> [WHAT IS EXPECTED]: Copy each line below as it stands, but skip any picture it contains.

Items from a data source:

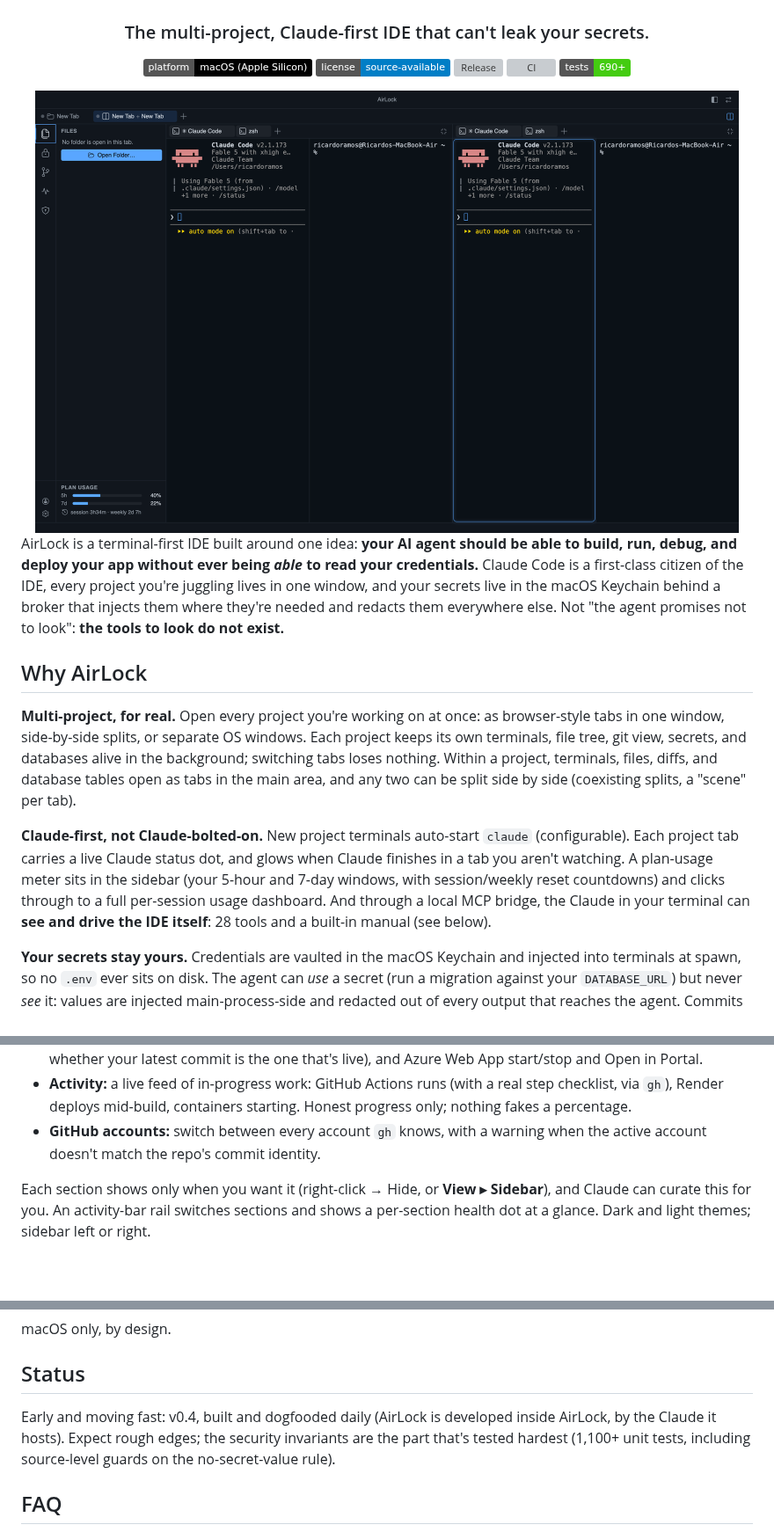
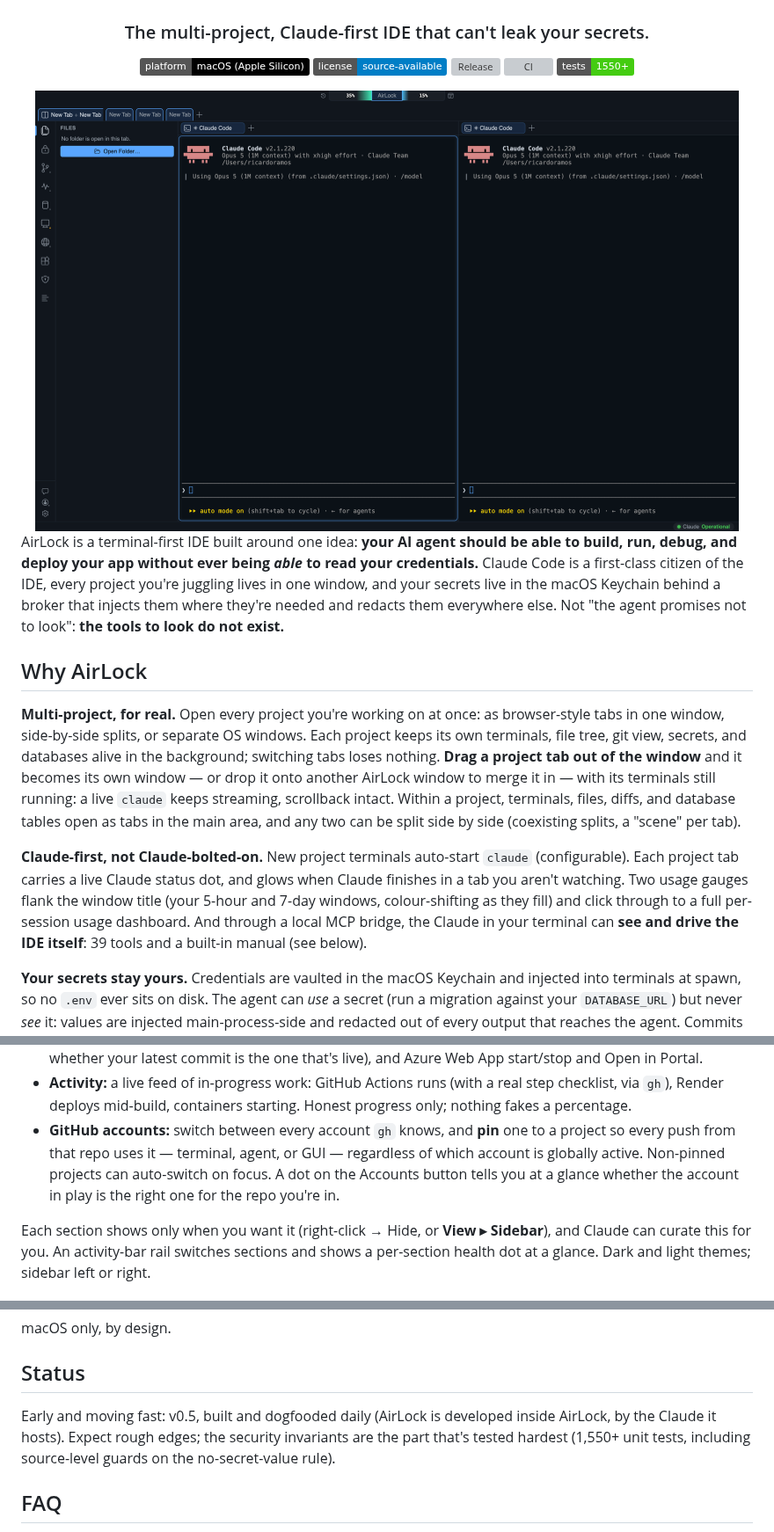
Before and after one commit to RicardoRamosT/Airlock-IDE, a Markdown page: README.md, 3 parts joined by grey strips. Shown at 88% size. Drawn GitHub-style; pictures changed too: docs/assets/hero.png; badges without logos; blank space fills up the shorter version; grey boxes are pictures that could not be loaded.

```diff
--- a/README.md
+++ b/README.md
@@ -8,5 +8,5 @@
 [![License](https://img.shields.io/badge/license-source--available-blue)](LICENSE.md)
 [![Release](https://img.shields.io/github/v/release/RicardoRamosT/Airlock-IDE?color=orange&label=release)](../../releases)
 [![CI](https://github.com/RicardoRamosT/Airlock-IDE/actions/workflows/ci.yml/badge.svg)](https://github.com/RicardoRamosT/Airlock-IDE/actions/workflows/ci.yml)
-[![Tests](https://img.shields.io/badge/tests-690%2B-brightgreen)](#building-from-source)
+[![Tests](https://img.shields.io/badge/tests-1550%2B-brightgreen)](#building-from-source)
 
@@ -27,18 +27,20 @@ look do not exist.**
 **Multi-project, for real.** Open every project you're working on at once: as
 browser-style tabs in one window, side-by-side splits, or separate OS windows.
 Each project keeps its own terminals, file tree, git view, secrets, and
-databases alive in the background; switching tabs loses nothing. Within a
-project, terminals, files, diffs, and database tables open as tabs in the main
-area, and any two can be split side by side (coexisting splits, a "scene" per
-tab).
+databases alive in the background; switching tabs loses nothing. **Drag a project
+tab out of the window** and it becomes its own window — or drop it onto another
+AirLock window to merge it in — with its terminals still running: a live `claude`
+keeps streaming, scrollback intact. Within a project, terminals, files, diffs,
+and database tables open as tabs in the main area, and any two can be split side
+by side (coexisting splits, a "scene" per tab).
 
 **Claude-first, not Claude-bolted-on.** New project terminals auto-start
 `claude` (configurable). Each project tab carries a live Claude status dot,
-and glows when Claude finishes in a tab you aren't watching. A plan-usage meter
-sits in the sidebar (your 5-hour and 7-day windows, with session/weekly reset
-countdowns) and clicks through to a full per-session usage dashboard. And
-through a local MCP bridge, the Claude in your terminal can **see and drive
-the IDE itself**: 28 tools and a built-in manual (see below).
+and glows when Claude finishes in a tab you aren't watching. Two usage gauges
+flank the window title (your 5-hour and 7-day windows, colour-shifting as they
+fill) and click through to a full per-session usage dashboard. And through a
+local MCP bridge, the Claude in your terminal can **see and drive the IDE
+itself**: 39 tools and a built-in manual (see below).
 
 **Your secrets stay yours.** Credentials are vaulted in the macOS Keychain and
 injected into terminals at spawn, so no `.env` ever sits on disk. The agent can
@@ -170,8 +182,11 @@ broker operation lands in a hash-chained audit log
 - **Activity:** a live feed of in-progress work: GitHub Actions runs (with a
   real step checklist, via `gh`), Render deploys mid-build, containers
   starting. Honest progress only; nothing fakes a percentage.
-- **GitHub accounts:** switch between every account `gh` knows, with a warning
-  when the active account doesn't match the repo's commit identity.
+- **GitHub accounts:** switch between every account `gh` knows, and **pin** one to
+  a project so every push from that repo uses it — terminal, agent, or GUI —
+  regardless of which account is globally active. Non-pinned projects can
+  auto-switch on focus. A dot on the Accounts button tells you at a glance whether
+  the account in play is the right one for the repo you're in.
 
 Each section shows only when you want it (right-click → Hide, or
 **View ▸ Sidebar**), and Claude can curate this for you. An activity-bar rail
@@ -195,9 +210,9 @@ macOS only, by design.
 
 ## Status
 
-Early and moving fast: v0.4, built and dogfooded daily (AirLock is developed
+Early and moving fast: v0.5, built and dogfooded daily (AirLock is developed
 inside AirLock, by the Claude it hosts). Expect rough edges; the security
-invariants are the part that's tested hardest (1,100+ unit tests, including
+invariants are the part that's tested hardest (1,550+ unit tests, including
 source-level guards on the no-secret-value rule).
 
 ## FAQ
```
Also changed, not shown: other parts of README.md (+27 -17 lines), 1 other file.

> [RESPONSE TO THE TASK]:
Before and after one commit to RicardoRamosT/Airlock-IDE, a Markdown page: README.md, 3 parts joined by grey strips. Shown at 88% size. Drawn GitHub-style; pictures changed too: docs/assets/hero.png; badges without logos; blank space fills up the shorter version; grey boxes are pictures that could not be loaded.

```diff
--- a/README.md
+++ b/README.md
@@ -8,5 +8,5 @@
 [![License](https://img.shields.io/badge/license-source--available-blue)](LICENSE.md)
 [![Release](https://img.shields.io/github/v/release/RicardoRamosT/Airlock-IDE?color=orange&label=release)](../../releases)
 [![CI](https://github.com/RicardoRamosT/Airlock-IDE/actions/workflows/ci.yml/badge.svg)](https://github.com/RicardoRamosT/Airlock-IDE/actions/workflows/ci.yml)
-[![Tests](https://img.shields.io/badge/tests-690%2B-brightgreen)](#building-from-source)
+[![Tests](https://img.shields.io/badge/tests-1550%2B-brightgreen)](#building-from-source)
 
@@ -27,18 +27,20 @@ look do not exist.**
 **Multi-project, for real.** Open every project you're working on at once: as
 browser-style tabs in one window, side-by-side splits, or separate OS windows.
 Each project keeps its own terminals, file tree, git view, secrets, and
-databases alive in the background; switching tabs loses nothing. Within a
-project, terminals, files, diffs, and database tables open as tabs in the main
-area, and any two can be split side by side (coexisting splits, a "scene" per
-tab).
+databases alive in the background; switching tabs loses nothing. **Drag a project
+tab out of the window** and it becomes its own window — or drop it onto another
+AirLock window to merge it in — with its terminals still running: a live `claude`
+keeps streaming, scrollback intact. Within a project, terminals, files, diffs,
+and database tables open as tabs in the main area, and any two can be split side
+by side (coexisting splits, a "scene" per tab).
 
 **Claude-first, not Claude-bolted-on.** New project terminals auto-start
 `claude` (configurable). Each project tab carries a live Claude status dot,
-and glows when Claude finishes in a tab you aren't watching. A plan-usage meter
-sits in the sidebar (your 5-hour and 7-day windows, with session/weekly reset
-countdowns) and clicks through to a full per-session usage dashboard. And
-through a local MCP bridge, the Claude in your terminal can **see and drive
-the IDE itself**: 28 tools and a built-in manual (see below).
+and glows when Claude finishes in a tab you aren't watching. Two usage gauges
+flank the window title (your 5-hour and 7-day windows, colour-shifting as they
+fill) and click through to a full per-session usage dashboard. And through a
+local MCP bridge, the Claude in your terminal can **see and drive the IDE
+itself**: 39 tools and a built-in manual (see below).
 
 **Your secrets stay yours.** Credentials are vaulted in the macOS Keychain and
 injected into terminals at spawn, so no `.env` ever sits on disk. The agent can
@@ -170,8 +182,11 @@ broker operation lands in a hash-chained audit log
 - **Activity:** a live feed of in-progress work: GitHub Actions runs (with a
   real step checklist, via `gh`), Render deploys mid-build, containers
   starting. Honest progress only; nothing fakes a percentage.
-- **GitHub accounts:** switch between every account `gh` knows, with a warning
-  when the active account doesn't match the repo's commit identity.
+- **GitHub accounts:** switch between every account `gh` knows, and **pin** one to
+  a project so every push from that repo uses it — terminal, agent, or GUI —
+  regardless of which account is globally active. Non-pinned projects can
+  auto-switch on focus. A dot on the Accounts button tells you at a glance whether
+  the account in play is the right one for the repo you're in.
 
 Each section shows only when you want it (right-click → Hide, or
 **View ▸ Sidebar**), and Claude can curate this for you. An activity-bar rail
@@ -195,9 +210,9 @@ macOS only, by design.
 
 ## Status
 
-Early and moving fast: v0.4, built and dogfooded daily (AirLock is developed
+Early and moving fast: v0.5, built and dogfooded daily (AirLock is developed
 inside AirLock, by the Claude it hosts). Expect rough edges; the security
-invariants are the part that's tested hardest (1,100+ unit tests, including
+invariants are the part that's tested hardest (1,550+ unit tests, including
 source-level guards on the no-secret-value rule).
 
 ## FAQ
```
Also changed, not shown: other parts of README.md (+27 -17 lines), 1 other file.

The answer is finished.